In most parts of North America that style of medicine has vanished in favor of superb primary care, emergency service appropriate to the locale, and concentration of specialists and sophisticated equipment in regional hospitals. The intent of the regional structure put in place in 1992 was to create an environment in which diagnostics and care was integrated throughout each region with professionals working together, not as competitors but as colleagues across the region.
In today’s health care environment, when patients need advanced medical intervention, the best and safest care is normally found in centres where professionals work together to resolve health problems for patients. In seeking my surgery, I choose to be operated on by a surgeon who is busy because I then know he or she has lots of practice and others have confidence. I also want it to be done in an environment where the surgeon has back up in the event things go wrong and has access to the latest skill sets available.
Within the health system in NB at this time there is nothing that resembles a sense of priority areas for focus. Since 1995, governments have drifted from pillar to post putting out crises and the events of the last two weeks in NB look, to the outsider, as more Pillar and Post management. Apparently the Minister has had some private conversations but when the “plan” was announced, the alleged private supporters were not to be found.

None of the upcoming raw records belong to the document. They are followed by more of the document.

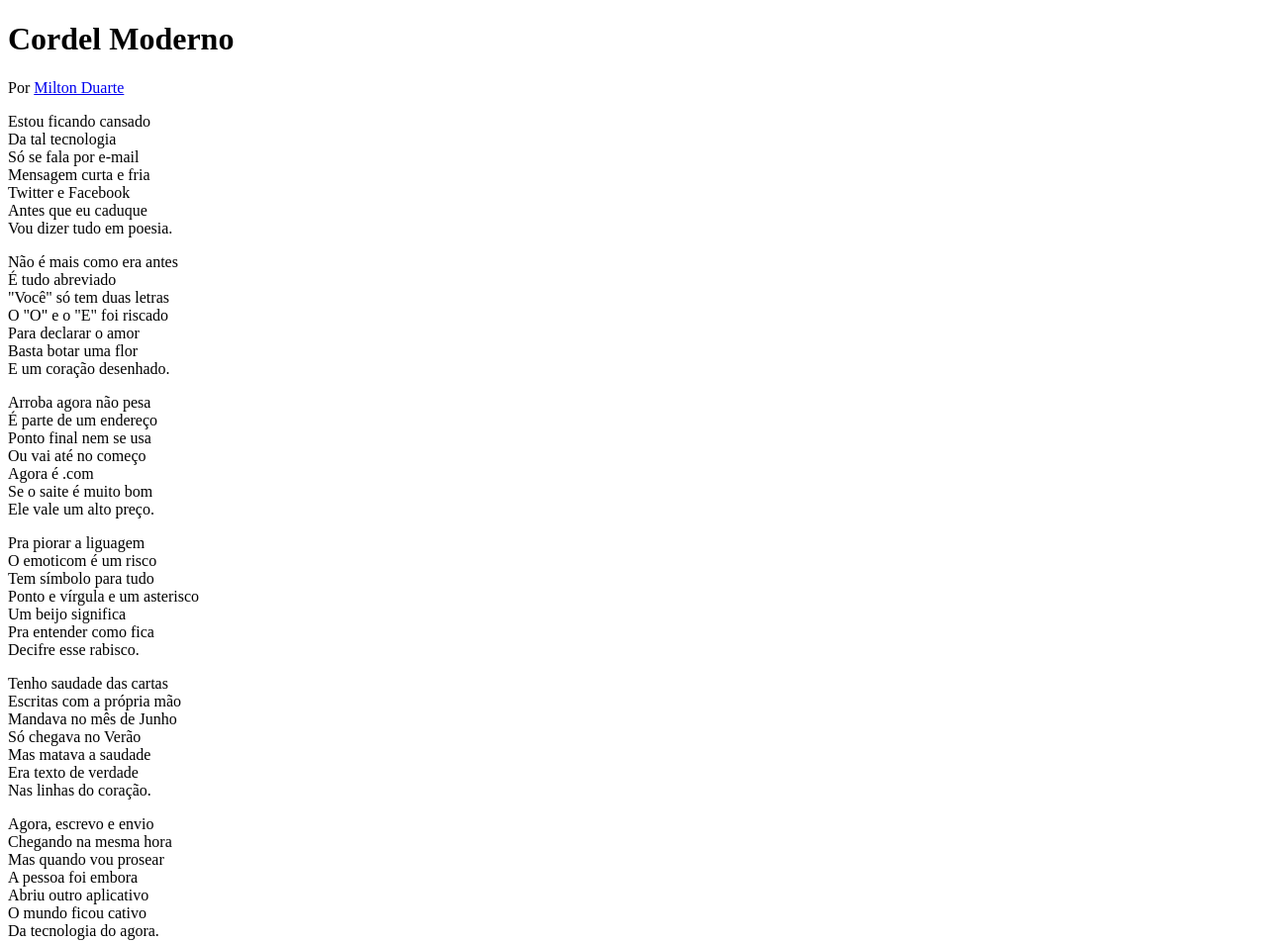
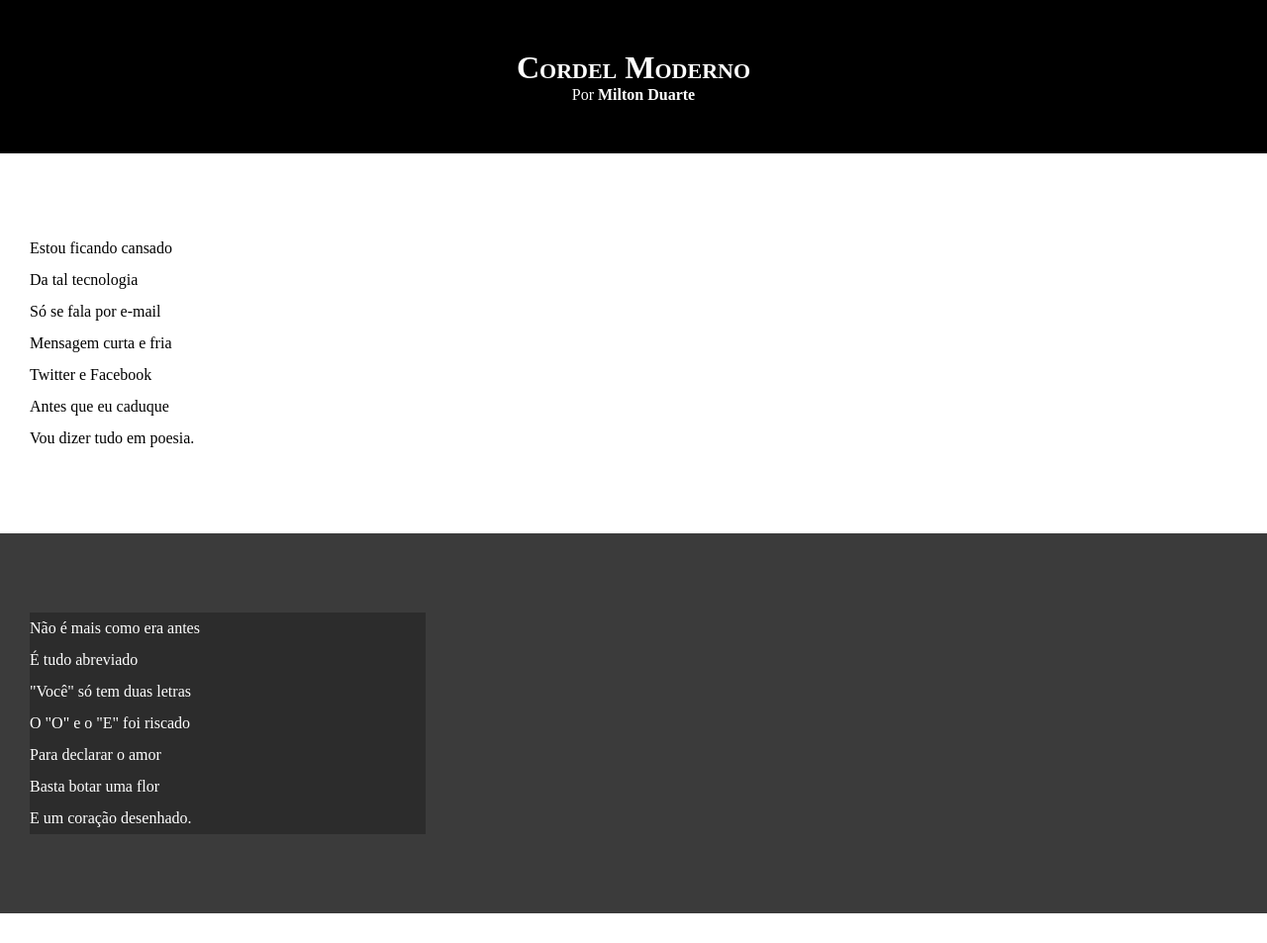
Before and after one commit to vagnerns/html-css, a plain HTML site: page desafios/d012/index.html in a window 1280 px wide. Shown: the top 953 px of the page at 99% size. Drawn offline with Linux system fonts and the light colour scheme.

Commit message:
atualizei estilos do textos e blocos

```diff
--- a/desafios/d012/estilo/style.css
+++ b/desafios/d012/estilo/style.css
@@ -1 +1,65 @@
 @charset "UTF-8";
+
+* {
+    margin: 0px;
+    padding: 0px;
+}
+
+html, body {
+    min-height: 100vh;
+    background-color: darkgrey;
+}
+
+header {
+    background-color: black;
+    color: white;
+    text-align: center;
+}
+
+header > h1 {
+    padding-top: 50px;
+    font-variant: small-caps;
+}
+
+header > p {
+    padding-bottom: 50px;
+}
+
+header a, footer a {
+    color: white;
+    text-decoration: none;
+    font-weight: bolder;
+}
+
+header a:hover, footer a:hover {
+    text-decoration: underline;
+}
+
+section {
+    padding-top: 10vh;
+    padding-bottom: 10vh;
+    line-height: 2em;
+    padding-left: 30px;
+}
+
+section.normal {
+    background-color: white;
+    color: black;
+}
+
+section.imagem {
+    background-color: rgb(59, 59, 59);
+    color: white;
+}
+
+section.imagem > p {
+    width: 400px;
+    background-color: rgba(0, 0, 0, 0.253);
+}
+
+footer {
+    background-color: black;
+    color: white;
+    text-align: center;
+    padding: 10px;
+}
```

There are many key questions need to be posed and answered with hard evidence, not simply speculation, perception and hunches. Hard evidence. Then when all have looked at the hard evidence we are ready to try to establish a sense of priority for moving forward. Moving forward without that discipline and without cultivating key allies is a formula for political disaster. Like it or not, there are many groups within the health system who, when the chips are down, enjoy a very high level of public trust and acceptance. The public trust and acceptance is gained not so much through the work of the representative bodies as it does from the behavior of key personnel in executing their professional duties.
The next step is critical! And all too often missed on political folks in New Brunswick. In 1976, Prof. Dick Beckard of MIT taught a group of us about the value of Force Field Analysis in planning change. This principle was adapted to the Social Sciences from Physics by Prof. Kurt Lewin and provides a framework for looking at the factors (forces) that influence a situation, originally social situations. It looks at forces that are either driving movement toward a goal (helping forces) or blocking movement toward a goal (hindering forces).
In using this tool, planners could readily see that the proposals as written in the “plan” would fail to get support. And in analyzing forces that would favor the proposals, the tool, if used correctly, would show weak support. The fact that the health authorities or government think that certain strategies are good means very little in the public eye. The health authorities and government are lumped together as part of the machine that keeps essential services going but not sources of inspirational leadership and vision.
Getting a fix on Health Reform Priorities that will stand a chance of public acceptance will require thinking at the table that has been absent. There are some great minds in this province that can raise some penetrating questions and serve as emissaries to sell a plan. But government must reach beyond its boundaries and that is where real courage will come.
Ken McGeorge,BS,DHA,CHE is a retired health care CEO, part time consultant and columnist for the Brunswick News. February 20, 2020
Ken McGeorge, BS,DHA,CHE is a career health care executive based in Fredericton, NB, Canada.